Skytop Roadcut, Pennsylvania
Natural Bridges, Kentucky
These are photos from the Burkholder Quarry, operated by the Martin Limestone Company, in New Holland, Pennsylvania. I was doing a geophysical survey along the south wall of the quarry but we were allowed to go in to look around at the end of the work, on August 17, 2004. The photos show Triassic (?) diabase dikes intruding into the Ordovician Epler Formation (limestone).
The first shot shows a pair of dikes exposed in the south wall of the quarry, and the second is a closeup of the one on the left. I collected this specimen (dbq1) here.
The third shows another dike in the north wall, and the fourth is a closeup of contact of the dike (top) and the limestone (bottom). I collected this specimen (dbq2) here.
The last photo shows how folded some of the limestone is in the quarry (in the northwest corner of the quarry).
||These are photos from the Skytop roadcut at Bald Eagle Mountain, Centre County, PA. It is part of the I-99 project in the State College area. I visited the site on a fieldtrip with the participants of the Conference on Principles of Acid Pollution Control Along Highways on Dec. 21, 2004.
The first photo shows an overview of the entire roadcut. The stratigraphy there consists of the Ordovician Bald Eagle Formation (left), the Ordovician Juniata Formation, and the Silurian Tuscarora Formation (right).
The reason for the conference was that there was an unexpectedly large quantity of pyrite and other iron-sulfur minerals primarily in the Bald Eagle Formation, and upon excavation and exposure of the pyrite to air and water, large quantities of sulfuric acid have been generated in the area. The second photo shows some of the pyrite in the Bald Eagle Formation (from under the bridge on the left of the overview). Scale bar is 1 cm. Here is a photo of a rock collected there (st1).
The third photo, primarily of academic interest, shows a redox front in the Juniata Formation.
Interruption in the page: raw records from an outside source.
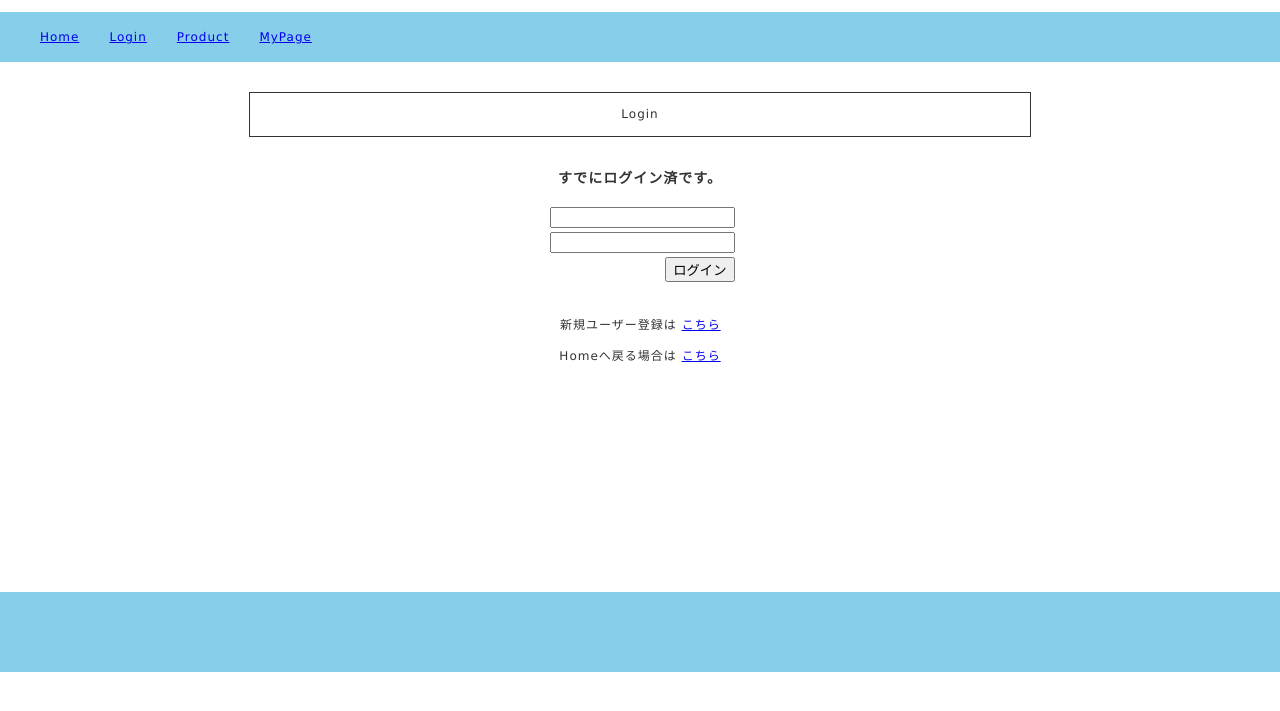
Repository: RYOYAEGAWA/test
Page: http://localhost/ecsite_a/AlreadyLogged.jsp
An editor plug-in stored every save of this project. The page is shown before and after the next save, followed by the edit.
The browser window is 1280 px wide. The pictures show the whole page.
The page is served by Tomcat 9. Other server files are loaded and not shown.

Above is the page before, as saved 2018-05-28 05:20:41.

### java/Eclipse_Data/ecsite_a/WebContent/AlreadyLogged.jsp
<%@ page language="java" contentType="text/html; charset=UTF-8" pageEncoding="UTF-8"%>
<%@ taglib prefix="s" uri="/struts-tags"%>

<!DOCTYPE html>
<html>
<head>
		<meta http-equiv="Content-Type" content="text/html; charset=utf-8"/>
		<meta http-equiv="Content-Style-Type" content="text/css" />
		<meta http-equiv="Content-Script-Type" content="text/javascript" />
		<meta http-equiv="imagetoolbar" content="no" />
		<meta name="description" content="" />
		<meta name="keywords" content="" />
		<title>AlreadyLogged画面</title>

	<style type="text/css">

		body {
		margin:0;
		padding:0;
		line-height:1.6;
		letter-spacing:1px;
		font-family:Verdana, Helvetica, sans-serif;
		font-size:12px;
		color:#333;
		background:#fff;
		}

		table {
		text-align:center;
		margin:0 auto;
		}

		#top {
		width:780px;
		margin:30px auto;
		border:1px solid #333;
		}

		/* #header {
		width: 100%;
		height: 80px;
		background-color: black;
		} */

		#main {
		width: 100%;
		height: 500px;
		text-align: center;
		}

		#footer {
		width: 100%;
		height: 80px;
		background-color: skyblue;
		clear: both;
		}

		#text-link {
		display:inline-block;
		text-align:right;

		}

	</style>
</head>
<body>
<s:include value="Header.jsp"></s:include>
		<!-- <div id="header">
				<div id="pr">
				</div>
		</div> -->
		<div id="main">
				<div id="top">
				<p>Login</p>
				</div>
		<div>

				<h3>すでにログイン済です。</h3>
				<s:form action="LoginAction">
						<s:textfield name="loginUserId"/>
						<s:password name="loginPassword"/>
						<s:submit value="ログイン"/>
				</s:form>
				<br/>
				<div id="text-link">
					<p>新規ユーザー登録は
							<a href='<s:url action="UserCreateAction" />'>こちら</a></p>
					<p>Homeへ戻る場合は
							<a href='<s:url action="GoHomeAction" />'>こちら</a></p>
				</div>
</div>
</div>


	<div id="footer">
			<div id="pr">
			</div>
	</div>
</body>
</html>

### java/Eclipse_Data/ecsite_a/WebContent/Header.jsp
<%@ page language="java" contentType="text/html; charset=UTF-8" pageEncoding="UTF-8"%>
<%@ taglib prefix="s" uri="/struts-tags" %>

<!DOCTYPE html>
<html>
<head>
		<meta http-equiv="Content-Type" content="text/html; charset=utf-8"/>
		<meta http-equiv="Content-Style-Type" content="text/css" />
		<meta http-equiv="Content-Script-Type" content="text/javascript" />
		<meta http-equiv="imagetoolbar" content="no" />
		<meta name="description" content="" />
		<meta name="keywords" content="" />
		<title>header表示</title>

		<style type="text/css">
		.contents {
		height:50px;
		width:100%;
		background-color:skyblue;
		line-height:30px;
		}

		li{
		float:left;
		list-style:none;
		color:black;
		padding-right:30px;
		padding-top:10px;


		}

		</style>
</head>
<body>

<!-- ヘッダーのメニュー内容 -->
<header>
	<div class="contents">
		<ul>
			<li><a href='<s:url action="GoHomeAction"/>'>Home</a></li>
			<li><a href='<s:url action="GoLoginAction"/>'>Login</a></li>
			<li><a href='<s:url action="ProductPageAction"/>'>Product</a></li>
			<li><a href='<s:url action="MyPageAction"/>'>MyPage</a></li>
		</ul>
	</div>
</header>





</body>
</html>

After the next save:
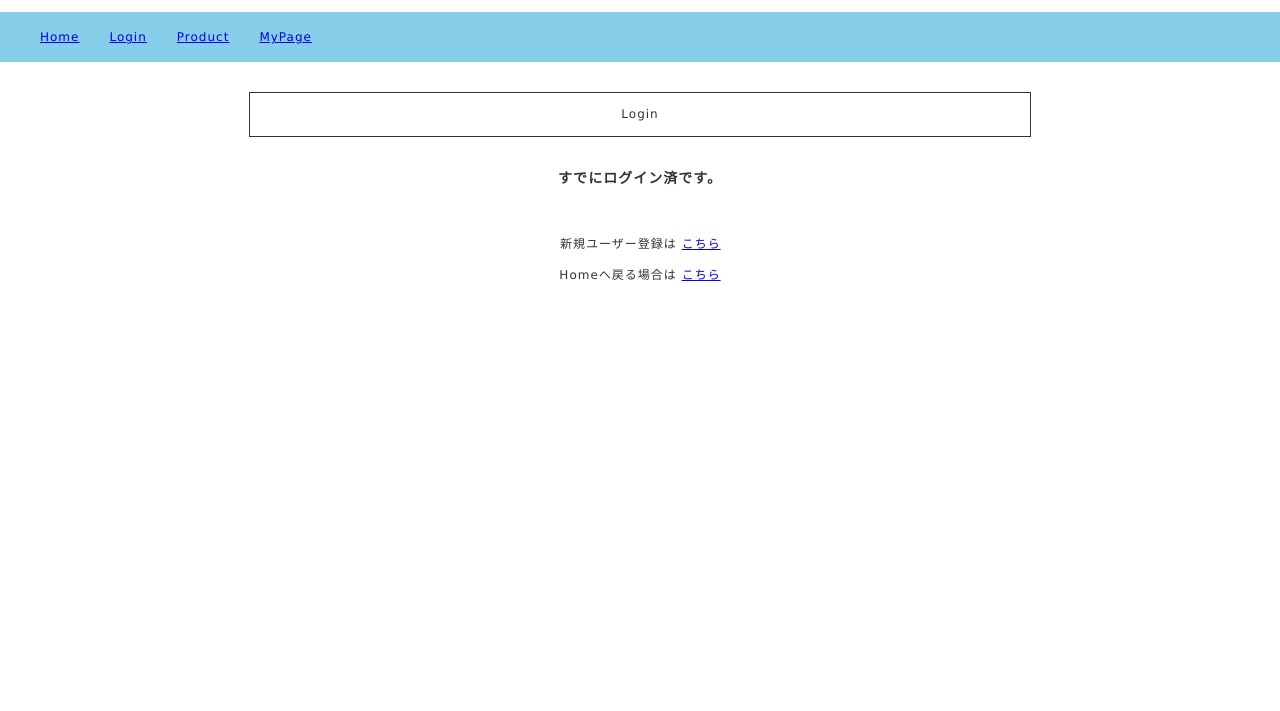
Saved 118 s later.
--- a/java/Eclipse_Data/ecsite_a/WebContent/AlreadyLogged.jsp
+++ b/java/Eclipse_Data/ecsite_a/WebContent/AlreadyLogged.jsp
@@ -48,12 +48,12 @@
 		text-align: center;
 		}
 
-		#footer {
+		/* #footer {
 		width: 100%;
 		height: 80px;
 		background-color: skyblue;
 		clear: both;
-		}
+		} */
 
 		#text-link {
 		display:inline-block;
@@ -76,11 +76,7 @@
 		<div>
 
 				<h3>すでにログイン済です。</h3>
-				<s:form action="LoginAction">
-						<s:textfield name="loginUserId"/>
-						<s:password name="loginPassword"/>
-						<s:submit value="ログイン"/>
-				</s:form>
+
 				<br/>
 				<div id="text-link">
 					<p>新規ユーザー登録は
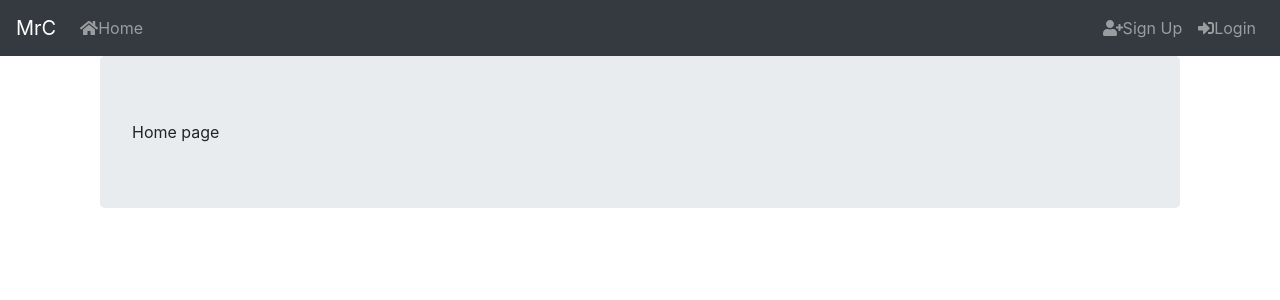
Repository: b-cedrick/laravel-project-login
Page: /home (app in frontend/)
The author's editor kept a copy of each file at every save. The page is drawn from the files as they stood at one save, then again after the next save.
The browser window is 1280 px wide. The pictures show the whole page.
The page's requests for data from a server got no answer. The project was rebuilt for these pictures with package versions that can differ from the ones it lists, and the page was loaded fresh each time. No one was signed in, and anything a server would have sent is missing. Also part of the build but not shown: frontend/webpack.config.js, frontend/src/models/user.js, frontend/src/components/js/login.js, frontend/src/components/views/Login.vue. Imported but missing from the stored project, and not drawn on this page: frontend/src/components/views/Register.vue.

Above is the page before, as saved 2020-12-04 10:23:12.

After the next save:
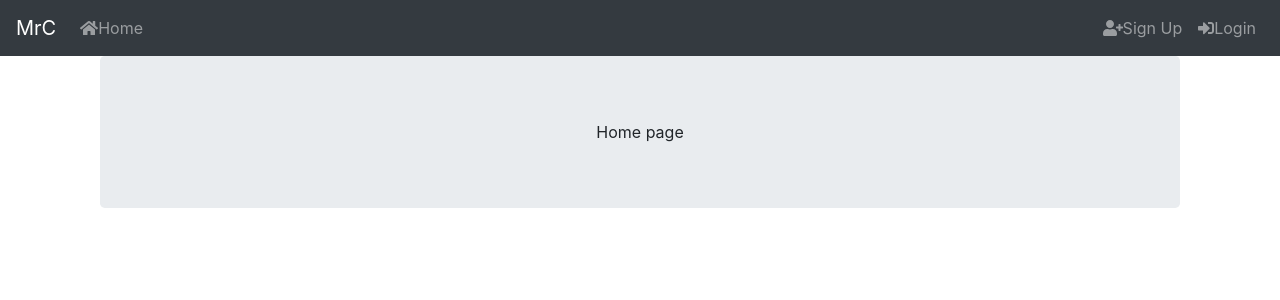
Saved 25 s later.
--- a/frontend/src/components/views/Home.vue
+++ b/frontend/src/components/views/Home.vue
@@ -1,7 +1,7 @@
 <template>
   <div class="container">
     <header class="jumbotron">
-      Home page
+      <div class="text-center">Home page</div>
       <!-- <h3>{{content}}</h3> -->
     </header>
   </div>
The beds are vertical and strike left to right across the photo, but there is a clear color change in the rocks perpendicular to bedding. The red beds on the left (the typical color of the Juniata Formation) are oxidized, but the beds on the right are reduced. Dr. Duff Gold, one of the fieldtrip leaders, said this is the best exposure of a redox front he has seen. Click here to see Duff's report on the geology of the roadcut.
||These are photos from a roadcut at exit 120 along I-75 north of Lexington, Kentucy. They show the Ordovician Lexington Limestone with large stromatoporoids (probably the Stamping Ground Member). Photos taken Dec. 29, 2004.|
||These are photos from the vicinity of Gray's Arch in the Natural Bridges/Red River Gorge area of Daniel Boone National Forest in east-central Kentucky, taken Dec. 30, 2004. Around 40 arches can be found in this area of Kentucky, where the bedrock consists of Mississippian and Pennsylvanian sandstones, shales, coal, and some limestone. The arches are mostly found in the Pennsylvanian Corbin Sandstone. The first photo shows Gray's Arch. Nearby is a "cave" or overhang where spectacular veins of hematite can be seen in the walls of rock. The second photo shows the cave (with, l to r, Nat Albers, Scott Newcomer, and Rebecca Wells-Albers), and the third photo (with Rebecca) shows the hematite veins, like a black net on the rock. The fourth photo, also nearby, shows a closer view of some of the hematite veins.|